Work instructions:
From the entries below, return every line that includes the word "layout".

Records shown:
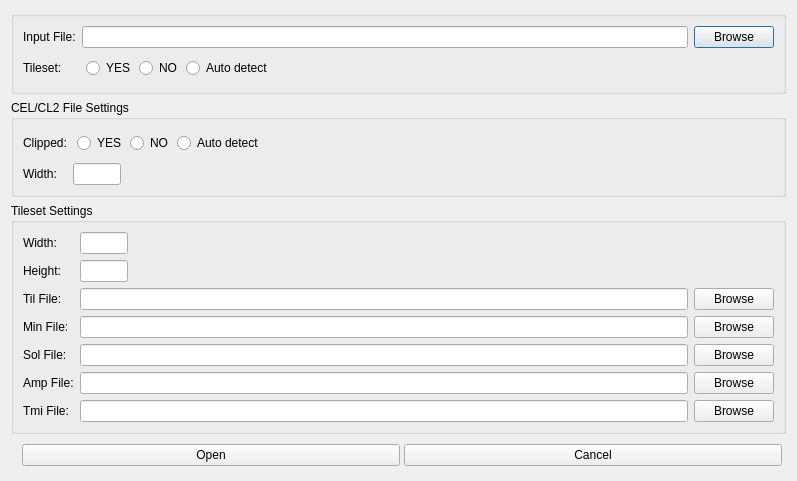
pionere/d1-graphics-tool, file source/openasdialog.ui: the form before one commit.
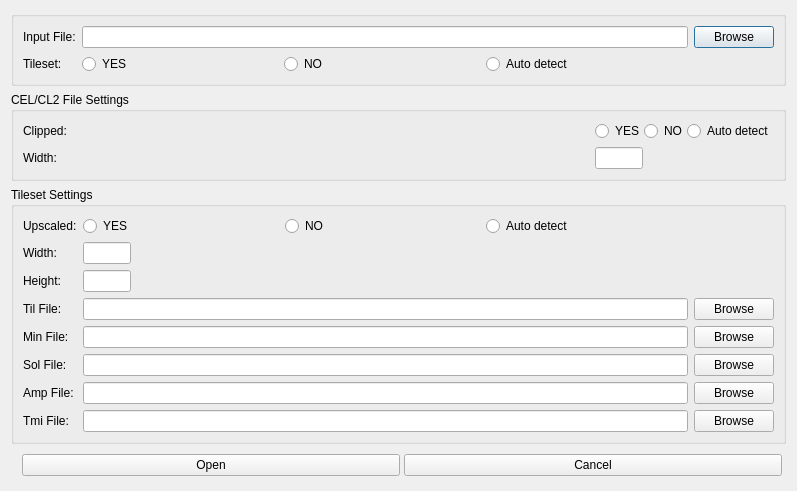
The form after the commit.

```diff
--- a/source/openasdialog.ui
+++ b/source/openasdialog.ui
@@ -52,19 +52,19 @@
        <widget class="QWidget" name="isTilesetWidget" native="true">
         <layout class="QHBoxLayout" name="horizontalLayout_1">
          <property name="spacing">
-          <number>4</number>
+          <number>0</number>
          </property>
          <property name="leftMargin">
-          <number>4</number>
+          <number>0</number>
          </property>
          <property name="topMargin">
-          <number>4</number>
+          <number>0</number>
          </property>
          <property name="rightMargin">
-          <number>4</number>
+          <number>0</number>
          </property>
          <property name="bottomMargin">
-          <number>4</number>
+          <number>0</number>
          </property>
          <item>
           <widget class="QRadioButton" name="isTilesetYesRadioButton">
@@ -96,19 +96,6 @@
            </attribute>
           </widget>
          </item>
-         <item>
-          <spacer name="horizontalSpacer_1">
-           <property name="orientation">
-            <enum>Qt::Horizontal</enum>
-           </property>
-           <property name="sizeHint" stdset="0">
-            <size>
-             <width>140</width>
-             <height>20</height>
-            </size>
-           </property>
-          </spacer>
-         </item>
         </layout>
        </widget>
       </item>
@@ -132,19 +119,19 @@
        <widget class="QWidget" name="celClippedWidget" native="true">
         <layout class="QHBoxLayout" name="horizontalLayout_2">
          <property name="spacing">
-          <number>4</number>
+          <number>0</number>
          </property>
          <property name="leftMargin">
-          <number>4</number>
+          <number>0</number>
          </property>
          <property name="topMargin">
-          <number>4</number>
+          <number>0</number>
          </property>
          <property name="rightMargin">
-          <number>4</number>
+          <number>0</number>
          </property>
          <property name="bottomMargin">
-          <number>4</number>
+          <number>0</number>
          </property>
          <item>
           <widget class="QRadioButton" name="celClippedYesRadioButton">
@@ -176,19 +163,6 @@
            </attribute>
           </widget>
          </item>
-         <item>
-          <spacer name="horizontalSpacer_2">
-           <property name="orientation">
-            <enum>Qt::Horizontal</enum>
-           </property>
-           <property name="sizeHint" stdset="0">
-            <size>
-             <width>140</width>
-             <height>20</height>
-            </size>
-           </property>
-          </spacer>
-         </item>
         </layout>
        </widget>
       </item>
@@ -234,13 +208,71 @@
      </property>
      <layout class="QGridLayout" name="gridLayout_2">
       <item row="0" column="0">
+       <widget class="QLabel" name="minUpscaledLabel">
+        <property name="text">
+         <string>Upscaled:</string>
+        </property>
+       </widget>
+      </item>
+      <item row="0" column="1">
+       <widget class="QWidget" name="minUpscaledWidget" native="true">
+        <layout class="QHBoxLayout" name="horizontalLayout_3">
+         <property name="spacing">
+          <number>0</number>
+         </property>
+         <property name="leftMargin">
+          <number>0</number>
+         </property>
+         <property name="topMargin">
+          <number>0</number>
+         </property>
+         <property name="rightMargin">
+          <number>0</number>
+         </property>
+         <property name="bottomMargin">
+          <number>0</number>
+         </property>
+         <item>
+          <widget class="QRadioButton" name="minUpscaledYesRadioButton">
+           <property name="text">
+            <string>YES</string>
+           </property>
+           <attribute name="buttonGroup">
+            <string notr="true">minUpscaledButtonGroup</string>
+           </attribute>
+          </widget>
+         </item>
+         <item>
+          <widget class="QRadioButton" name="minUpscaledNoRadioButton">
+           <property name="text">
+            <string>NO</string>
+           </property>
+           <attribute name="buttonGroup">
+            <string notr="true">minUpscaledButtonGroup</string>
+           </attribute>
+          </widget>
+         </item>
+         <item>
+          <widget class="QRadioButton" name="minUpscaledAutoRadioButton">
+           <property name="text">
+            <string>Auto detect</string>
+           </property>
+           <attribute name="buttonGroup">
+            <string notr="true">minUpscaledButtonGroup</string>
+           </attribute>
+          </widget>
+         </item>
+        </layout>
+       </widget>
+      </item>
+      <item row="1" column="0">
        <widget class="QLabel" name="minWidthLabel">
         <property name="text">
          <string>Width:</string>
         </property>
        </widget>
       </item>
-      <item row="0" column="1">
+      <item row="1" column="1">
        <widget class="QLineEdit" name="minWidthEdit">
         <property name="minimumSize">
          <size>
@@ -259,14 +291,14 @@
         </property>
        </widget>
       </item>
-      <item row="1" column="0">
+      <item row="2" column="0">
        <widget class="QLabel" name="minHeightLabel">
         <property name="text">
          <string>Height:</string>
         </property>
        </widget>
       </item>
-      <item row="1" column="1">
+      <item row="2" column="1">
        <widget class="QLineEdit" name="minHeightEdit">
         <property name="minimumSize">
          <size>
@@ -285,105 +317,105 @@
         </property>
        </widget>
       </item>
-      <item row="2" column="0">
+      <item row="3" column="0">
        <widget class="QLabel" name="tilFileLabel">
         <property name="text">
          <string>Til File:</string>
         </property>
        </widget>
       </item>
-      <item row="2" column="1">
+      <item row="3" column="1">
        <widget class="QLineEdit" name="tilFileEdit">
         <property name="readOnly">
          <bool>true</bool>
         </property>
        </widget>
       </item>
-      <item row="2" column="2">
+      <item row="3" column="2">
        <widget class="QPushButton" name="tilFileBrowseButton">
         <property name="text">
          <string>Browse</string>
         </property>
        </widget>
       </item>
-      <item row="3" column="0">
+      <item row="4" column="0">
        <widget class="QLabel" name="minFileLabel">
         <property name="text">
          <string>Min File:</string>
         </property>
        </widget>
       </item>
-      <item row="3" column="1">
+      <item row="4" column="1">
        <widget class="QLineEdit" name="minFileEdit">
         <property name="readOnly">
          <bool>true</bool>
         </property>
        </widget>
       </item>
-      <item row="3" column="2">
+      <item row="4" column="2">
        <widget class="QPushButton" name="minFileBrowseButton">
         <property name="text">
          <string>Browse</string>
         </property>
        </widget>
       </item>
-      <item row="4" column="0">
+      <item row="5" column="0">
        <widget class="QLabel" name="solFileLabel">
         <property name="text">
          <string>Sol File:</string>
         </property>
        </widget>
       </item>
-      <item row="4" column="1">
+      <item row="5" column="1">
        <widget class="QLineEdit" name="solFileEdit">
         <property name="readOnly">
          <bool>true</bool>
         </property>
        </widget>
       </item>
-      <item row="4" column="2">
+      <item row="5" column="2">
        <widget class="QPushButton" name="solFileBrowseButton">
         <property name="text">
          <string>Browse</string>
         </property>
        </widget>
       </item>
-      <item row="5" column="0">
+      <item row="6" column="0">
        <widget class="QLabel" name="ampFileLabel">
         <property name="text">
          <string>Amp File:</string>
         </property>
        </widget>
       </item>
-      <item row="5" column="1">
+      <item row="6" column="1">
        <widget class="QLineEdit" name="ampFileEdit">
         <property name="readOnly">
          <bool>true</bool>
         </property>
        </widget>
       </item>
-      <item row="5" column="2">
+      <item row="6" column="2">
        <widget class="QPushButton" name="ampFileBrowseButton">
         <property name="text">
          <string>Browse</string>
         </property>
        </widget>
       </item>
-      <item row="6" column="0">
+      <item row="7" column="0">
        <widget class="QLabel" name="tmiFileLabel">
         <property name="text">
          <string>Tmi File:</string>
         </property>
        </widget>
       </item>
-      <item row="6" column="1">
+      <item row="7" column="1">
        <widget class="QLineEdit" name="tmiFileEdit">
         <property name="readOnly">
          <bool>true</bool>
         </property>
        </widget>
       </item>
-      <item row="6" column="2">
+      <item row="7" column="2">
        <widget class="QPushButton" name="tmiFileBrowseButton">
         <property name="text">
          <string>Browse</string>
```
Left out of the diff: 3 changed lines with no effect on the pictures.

Final answer:
         <layout class="QHBoxLayout" name="horizontalLayout_1">
         </layout>
         <layout class="QHBoxLayout" name="horizontalLayout_2">
         </layout>
      <layout class="QGridLayout" name="gridLayout_2">
+        <layout class="QHBoxLayout" name="horizontalLayout_3">
+        </layout>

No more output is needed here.